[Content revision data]

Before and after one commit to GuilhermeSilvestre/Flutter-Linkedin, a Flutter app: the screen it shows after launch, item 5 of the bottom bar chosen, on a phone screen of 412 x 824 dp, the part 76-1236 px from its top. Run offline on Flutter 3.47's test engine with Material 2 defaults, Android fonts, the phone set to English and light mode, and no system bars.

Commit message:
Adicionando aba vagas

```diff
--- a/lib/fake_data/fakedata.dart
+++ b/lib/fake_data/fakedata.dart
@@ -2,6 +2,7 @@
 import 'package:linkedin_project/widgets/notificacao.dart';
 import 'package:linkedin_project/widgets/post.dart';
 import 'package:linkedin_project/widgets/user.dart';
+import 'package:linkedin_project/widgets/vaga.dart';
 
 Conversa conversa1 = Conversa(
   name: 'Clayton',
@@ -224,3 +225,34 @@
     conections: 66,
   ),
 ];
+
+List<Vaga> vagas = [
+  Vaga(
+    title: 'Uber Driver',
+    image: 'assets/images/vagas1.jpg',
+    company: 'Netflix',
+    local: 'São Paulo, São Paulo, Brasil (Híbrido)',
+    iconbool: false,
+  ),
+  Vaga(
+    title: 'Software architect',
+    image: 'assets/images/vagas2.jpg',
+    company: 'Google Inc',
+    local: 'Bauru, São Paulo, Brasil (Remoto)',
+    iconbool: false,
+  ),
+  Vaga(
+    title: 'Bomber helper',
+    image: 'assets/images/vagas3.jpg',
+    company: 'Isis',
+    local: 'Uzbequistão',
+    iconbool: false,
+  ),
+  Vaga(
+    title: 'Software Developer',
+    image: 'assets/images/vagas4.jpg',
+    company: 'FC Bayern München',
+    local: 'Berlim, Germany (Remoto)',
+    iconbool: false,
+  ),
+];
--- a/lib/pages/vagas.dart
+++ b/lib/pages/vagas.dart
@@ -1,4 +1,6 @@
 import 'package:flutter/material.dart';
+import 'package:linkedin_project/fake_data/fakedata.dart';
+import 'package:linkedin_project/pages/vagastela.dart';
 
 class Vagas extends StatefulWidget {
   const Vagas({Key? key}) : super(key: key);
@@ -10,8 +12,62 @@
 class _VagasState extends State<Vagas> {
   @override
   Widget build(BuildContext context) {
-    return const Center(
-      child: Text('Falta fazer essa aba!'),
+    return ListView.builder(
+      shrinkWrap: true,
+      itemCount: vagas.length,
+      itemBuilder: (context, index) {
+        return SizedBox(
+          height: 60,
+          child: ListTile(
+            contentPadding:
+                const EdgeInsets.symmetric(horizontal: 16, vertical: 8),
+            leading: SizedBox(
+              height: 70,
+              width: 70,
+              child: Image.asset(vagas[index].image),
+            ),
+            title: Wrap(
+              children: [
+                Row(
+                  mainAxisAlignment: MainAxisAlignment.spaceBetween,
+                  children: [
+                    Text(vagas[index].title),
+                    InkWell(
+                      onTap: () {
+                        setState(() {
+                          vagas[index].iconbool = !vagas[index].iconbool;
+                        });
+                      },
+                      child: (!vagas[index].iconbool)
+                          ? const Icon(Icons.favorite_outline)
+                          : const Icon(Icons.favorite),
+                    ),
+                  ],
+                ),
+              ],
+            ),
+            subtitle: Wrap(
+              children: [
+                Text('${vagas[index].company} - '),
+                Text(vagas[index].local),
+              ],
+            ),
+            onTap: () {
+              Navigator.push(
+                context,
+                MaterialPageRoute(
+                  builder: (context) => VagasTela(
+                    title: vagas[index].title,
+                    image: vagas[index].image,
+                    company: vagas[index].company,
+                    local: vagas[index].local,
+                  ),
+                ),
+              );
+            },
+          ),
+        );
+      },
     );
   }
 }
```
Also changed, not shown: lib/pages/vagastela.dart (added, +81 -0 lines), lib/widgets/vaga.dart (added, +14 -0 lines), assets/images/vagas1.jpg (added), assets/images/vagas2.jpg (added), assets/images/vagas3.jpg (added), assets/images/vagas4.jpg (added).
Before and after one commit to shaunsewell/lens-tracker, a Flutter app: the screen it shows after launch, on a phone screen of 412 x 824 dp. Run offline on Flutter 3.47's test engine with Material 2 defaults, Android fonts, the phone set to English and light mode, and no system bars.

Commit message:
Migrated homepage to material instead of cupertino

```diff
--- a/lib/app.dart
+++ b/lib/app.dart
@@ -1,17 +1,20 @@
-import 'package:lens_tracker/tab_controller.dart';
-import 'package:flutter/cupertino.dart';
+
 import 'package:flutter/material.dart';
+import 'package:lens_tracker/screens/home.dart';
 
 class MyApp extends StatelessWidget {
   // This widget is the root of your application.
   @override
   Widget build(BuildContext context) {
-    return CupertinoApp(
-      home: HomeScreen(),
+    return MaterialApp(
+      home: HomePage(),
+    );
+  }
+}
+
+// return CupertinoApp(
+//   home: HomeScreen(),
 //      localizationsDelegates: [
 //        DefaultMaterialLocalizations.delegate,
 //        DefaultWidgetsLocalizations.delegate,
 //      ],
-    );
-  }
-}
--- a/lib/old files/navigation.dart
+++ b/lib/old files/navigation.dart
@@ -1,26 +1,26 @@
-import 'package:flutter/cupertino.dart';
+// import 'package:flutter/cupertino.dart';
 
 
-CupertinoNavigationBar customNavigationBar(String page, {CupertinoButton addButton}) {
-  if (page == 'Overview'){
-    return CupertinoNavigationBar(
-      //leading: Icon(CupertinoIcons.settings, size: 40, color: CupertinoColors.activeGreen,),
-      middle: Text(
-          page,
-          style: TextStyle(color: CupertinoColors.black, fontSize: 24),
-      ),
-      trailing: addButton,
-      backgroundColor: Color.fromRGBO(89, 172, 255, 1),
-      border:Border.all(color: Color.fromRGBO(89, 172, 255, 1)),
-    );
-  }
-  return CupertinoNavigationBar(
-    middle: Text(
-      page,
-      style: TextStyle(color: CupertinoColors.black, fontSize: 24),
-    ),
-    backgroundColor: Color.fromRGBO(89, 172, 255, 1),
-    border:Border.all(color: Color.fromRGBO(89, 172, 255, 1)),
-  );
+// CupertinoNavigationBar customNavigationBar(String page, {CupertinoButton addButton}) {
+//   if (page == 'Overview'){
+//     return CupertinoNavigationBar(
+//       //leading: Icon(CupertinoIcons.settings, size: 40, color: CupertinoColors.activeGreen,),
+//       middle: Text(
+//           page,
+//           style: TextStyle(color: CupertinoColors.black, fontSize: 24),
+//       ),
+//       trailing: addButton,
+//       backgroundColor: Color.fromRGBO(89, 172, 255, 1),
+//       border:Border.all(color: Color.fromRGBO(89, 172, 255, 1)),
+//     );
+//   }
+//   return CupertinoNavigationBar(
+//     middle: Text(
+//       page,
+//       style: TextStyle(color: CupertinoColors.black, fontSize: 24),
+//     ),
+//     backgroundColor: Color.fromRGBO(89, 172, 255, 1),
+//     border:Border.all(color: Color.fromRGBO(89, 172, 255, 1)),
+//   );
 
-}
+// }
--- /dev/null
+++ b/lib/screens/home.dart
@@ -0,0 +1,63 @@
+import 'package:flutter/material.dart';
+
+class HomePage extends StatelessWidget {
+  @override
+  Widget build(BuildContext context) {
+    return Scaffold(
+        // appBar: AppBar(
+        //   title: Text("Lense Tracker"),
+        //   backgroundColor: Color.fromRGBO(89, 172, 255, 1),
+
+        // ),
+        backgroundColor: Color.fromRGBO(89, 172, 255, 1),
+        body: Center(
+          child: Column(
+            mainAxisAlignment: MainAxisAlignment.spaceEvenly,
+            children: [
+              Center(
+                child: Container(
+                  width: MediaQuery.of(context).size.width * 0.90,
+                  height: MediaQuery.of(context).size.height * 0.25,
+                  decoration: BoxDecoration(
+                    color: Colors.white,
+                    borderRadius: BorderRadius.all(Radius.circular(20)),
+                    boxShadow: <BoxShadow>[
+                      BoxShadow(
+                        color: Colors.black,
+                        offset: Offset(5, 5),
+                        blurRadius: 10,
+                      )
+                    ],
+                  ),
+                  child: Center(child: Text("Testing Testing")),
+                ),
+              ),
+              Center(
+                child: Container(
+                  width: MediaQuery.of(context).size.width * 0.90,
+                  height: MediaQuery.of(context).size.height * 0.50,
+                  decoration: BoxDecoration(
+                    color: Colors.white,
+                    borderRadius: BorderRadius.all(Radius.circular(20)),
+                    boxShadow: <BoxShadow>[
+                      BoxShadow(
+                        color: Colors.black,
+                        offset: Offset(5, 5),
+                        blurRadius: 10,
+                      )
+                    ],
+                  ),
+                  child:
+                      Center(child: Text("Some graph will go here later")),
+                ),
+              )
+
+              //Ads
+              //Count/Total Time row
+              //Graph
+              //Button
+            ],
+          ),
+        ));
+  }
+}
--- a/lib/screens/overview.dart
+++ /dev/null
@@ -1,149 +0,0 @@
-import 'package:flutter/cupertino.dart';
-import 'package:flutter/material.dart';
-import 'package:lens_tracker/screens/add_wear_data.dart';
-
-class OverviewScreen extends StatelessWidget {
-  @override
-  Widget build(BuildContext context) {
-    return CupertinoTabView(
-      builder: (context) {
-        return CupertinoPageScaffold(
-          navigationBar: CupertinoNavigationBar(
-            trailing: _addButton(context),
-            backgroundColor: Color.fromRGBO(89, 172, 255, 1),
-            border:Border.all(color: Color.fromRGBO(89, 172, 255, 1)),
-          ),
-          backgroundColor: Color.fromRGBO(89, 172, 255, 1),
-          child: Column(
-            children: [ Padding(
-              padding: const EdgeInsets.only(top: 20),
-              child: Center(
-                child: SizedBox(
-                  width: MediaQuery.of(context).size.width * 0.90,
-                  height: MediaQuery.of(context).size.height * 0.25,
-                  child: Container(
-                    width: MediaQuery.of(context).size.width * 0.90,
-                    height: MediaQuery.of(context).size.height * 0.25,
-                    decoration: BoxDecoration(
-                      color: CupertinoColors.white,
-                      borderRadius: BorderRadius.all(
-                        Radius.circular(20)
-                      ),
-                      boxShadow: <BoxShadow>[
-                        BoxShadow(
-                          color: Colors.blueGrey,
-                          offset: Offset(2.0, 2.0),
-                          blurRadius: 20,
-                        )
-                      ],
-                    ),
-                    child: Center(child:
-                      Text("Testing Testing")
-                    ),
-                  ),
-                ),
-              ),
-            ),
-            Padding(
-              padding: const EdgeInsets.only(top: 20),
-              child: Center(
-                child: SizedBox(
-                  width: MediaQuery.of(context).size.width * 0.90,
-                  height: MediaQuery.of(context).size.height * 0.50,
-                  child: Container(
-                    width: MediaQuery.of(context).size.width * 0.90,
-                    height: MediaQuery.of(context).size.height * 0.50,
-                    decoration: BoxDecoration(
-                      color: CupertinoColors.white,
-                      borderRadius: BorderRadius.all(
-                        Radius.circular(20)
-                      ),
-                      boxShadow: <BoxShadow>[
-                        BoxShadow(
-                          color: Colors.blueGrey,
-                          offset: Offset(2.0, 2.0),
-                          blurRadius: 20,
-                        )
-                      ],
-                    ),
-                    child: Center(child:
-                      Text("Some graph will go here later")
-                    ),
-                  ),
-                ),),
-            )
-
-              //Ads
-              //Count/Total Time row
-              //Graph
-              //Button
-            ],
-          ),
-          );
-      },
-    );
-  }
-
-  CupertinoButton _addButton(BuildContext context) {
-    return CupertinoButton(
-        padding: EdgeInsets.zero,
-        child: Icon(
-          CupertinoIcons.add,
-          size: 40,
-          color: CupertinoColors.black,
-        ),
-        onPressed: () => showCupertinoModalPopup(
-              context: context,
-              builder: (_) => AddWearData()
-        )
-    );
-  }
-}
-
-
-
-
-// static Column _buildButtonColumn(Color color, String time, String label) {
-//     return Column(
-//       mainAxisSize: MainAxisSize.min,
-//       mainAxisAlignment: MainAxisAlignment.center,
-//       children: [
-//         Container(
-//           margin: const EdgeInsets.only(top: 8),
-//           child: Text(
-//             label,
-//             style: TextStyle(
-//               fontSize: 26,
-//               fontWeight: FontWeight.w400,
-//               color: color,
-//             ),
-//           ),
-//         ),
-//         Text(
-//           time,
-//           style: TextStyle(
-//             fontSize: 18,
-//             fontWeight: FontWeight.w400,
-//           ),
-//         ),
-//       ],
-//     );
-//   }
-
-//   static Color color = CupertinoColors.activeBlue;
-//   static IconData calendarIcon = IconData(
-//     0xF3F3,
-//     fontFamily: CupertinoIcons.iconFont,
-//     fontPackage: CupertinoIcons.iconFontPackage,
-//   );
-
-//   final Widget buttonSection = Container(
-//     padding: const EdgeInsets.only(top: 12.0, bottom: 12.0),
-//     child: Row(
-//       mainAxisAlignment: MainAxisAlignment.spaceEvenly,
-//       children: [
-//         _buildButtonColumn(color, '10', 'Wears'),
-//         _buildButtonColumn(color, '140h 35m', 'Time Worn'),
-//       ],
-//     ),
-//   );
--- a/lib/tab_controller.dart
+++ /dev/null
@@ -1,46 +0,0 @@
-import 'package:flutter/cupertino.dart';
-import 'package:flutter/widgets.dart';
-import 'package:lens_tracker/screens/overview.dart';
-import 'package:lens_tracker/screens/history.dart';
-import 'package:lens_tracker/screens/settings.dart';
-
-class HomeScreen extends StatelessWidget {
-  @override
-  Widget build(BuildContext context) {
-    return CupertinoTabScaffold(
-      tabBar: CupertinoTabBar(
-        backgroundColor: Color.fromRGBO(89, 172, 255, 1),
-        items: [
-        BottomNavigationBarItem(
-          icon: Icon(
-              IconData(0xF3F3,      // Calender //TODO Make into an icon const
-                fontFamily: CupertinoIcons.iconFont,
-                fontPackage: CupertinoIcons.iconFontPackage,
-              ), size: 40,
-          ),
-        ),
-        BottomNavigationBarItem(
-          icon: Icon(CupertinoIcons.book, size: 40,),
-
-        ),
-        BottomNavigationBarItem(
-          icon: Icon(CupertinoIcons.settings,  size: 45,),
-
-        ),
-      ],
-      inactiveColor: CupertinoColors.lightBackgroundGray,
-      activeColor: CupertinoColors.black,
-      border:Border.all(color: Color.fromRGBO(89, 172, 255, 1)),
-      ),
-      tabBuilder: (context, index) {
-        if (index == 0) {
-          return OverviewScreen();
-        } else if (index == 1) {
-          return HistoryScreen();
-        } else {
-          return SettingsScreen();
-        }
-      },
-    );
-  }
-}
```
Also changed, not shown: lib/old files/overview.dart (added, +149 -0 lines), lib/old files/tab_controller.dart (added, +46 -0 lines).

• [Description of the task] Show the lines of the data that hold the word "middle".

• [Output of the task]
-      middle: Text(
-    middle: Text(
+//       middle: Text(
+//     middle: Text(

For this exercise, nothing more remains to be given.